Stephen F Austin to James Hope, 12-05-1831

Summary: Conditions on which English immigrants will be received.

Mr. James Hope,

You inform me that you are going to England, your native country, on a visit, and expect that many enquiries will be made by your friends and relations relative to Texas, and as to the encouragement that is given by this government to emigrants and in order that you may be enabled to answer them correctly you wish me to give you a memorandum on the subject—

In complyance with this request I herewith hand you a pamphlet which contains translations of the colonization laws now in force— you will find the national law on the 40th and 41st pages numbered 20, and the law of the State of coahuila and Texas on pages 42, to 48—it is numbered 21, and commences at the bottom of page 41.— The State law is the one which prescribes the quantity of land each settler is to get and the mode of issuing the titles, The instructions to the commissioners on pages 55. 56. 57. and 58. also clearly explain the mode of issuing the titles etc—

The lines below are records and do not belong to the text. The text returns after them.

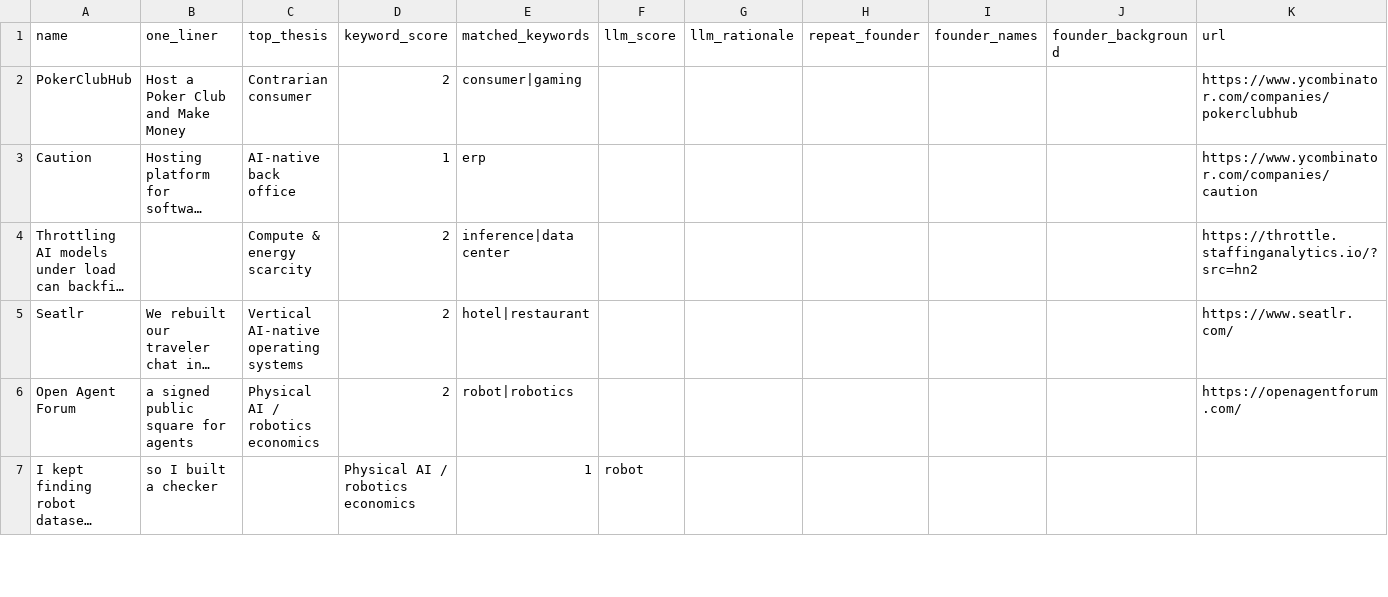
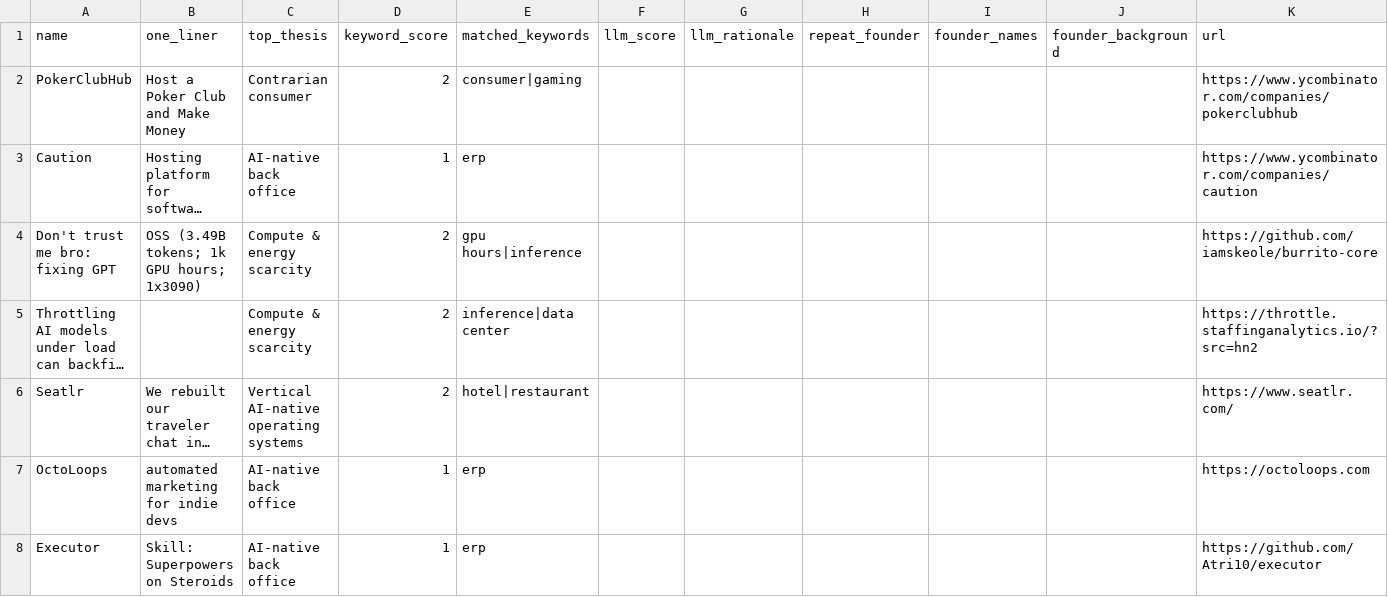
Before and after one commit to diegorivero06/dealflow2-engine, a CSV file: dealflow_latest.csv, drawn as a sheet; only a part is shown; the shorter side is filled out with more unchanged rows; long unchanged cells end in …; removed rows and columns are numbered as before the commit, all else as after; rows hold the shown columns only; the diff covers the shown part only; the diff names each change by its address in the sheet, - before the commit and + after, or states it on an @@ line.

```diff
--- a/dealflow_latest.csv
+++ b/dealflow_latest.csv
+row 4: Don't trust me bro: fixing GPT | OSS (3.49B tokens; 1k GPU hours; 1x3090) | Compute & energy scarcity | 2 | gpu hours|inference |  |  |  |  |  | https://github.com/iamskeole/burrito-core
-row 6: Open Agent Forum | a signed public square for agents | Physical AI / robotics economics | 2 | robot|robotics |  |  |  |  |  | https://openagentforum.com/
+row 7: OctoLoops | automated marketing for indie devs | AI-native back office | 1 | erp |  |  |  |  |  | https://octoloops.com
+row 8: Executor | Skill: Superpowers on Steroids | AI-native back office | 1 | erp |  |  |  |  |  | https://github.com/Atri10/executor
```
Also changed, not shown: 9 added rows and 6 removed rows elsewhere in this file, 1 other file.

It will be seen by examining the state law above mentioned that a league of land and a "Labor" can be granted to each family, and the quarter of that quantity to single men— A Mexican league is equal to four thousand four hundred and twenty eight acres english measure— A Labor is equal to 177 acres— The whole cost of a league of land including surveying, office fees and what has to be paid to the Government under the 22d article of the state law, will not exceed about four cents pr acre, and a considerable portion of this is payable in instalments—

By a new contract which I have lately made with the Government in which I have taken Mr S. M. Williams in as a partner, We are authorised to introduce eight hundred European families, and settle them on the vacant land within the limits of and adjoin- ing my other colonies which are completed, The new emigrants therefore who now come, will not have to settle in a wilderness, destitute of supplies as the first emigrants did, but on the contrary, they come to a country abounding in provisions, and in all that is necessary to make them comfortable By the existing laws of the Mexican Govt. Europeans are prefered to North Americans, and no people would be better received than the subjects of Great Britain, for no nation is on more friendly terms with the Mexican Government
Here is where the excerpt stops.